> **WHAT YOU HAVE TO DO**:
Output each record verbatim, with pictures left out.

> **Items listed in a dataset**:
━━━━━━━━━━━━━━━━━━━━━━━━━━━━━━
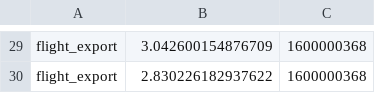
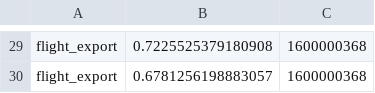
Before and after one commit to wjones127/arrow-ipc-bench, a CSV file: share_results.csv, drawn as a sheet; only a part is shown, gaps mark what is left out; the diff covers the shown part only.

```diff
--- a/share_results.csv
+++ b/share_results.csv
@@ -29,2 +29,2 @@
-"flight_export",3.042600154876709,1600000368
-"flight_export",2.830226182937622,1600000368
+"flight_export",0.7225525379180908,1600000368
+"flight_export",0.6781256198883057,1600000368
```
Also changed, not shown: 28 edited cells elsewhere in this file, retrieve_results.csv, 2 other files.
━━━━━━━━━━━━━━━━━━━━━━━━━━━━━━
> **TASK RESPONSE**:
Before and after one commit to wjones127/arrow-ipc-bench, a CSV file: share_results.csv, drawn as a sheet; only a part is shown, gaps mark what is left out; the diff covers the shown part only.

```diff
--- a/share_results.csv
+++ b/share_results.csv
@@ -29,2 +29,2 @@
-"flight_export",3.042600154876709,1600000368
-"flight_export",2.830226182937622,1600000368
+"flight_export",0.7225525379180908,1600000368
+"flight_export",0.6781256198883057,1600000368
```
Also changed, not shown: 28 edited cells elsewhere in this file, retrieve_results.csv, 2 other files.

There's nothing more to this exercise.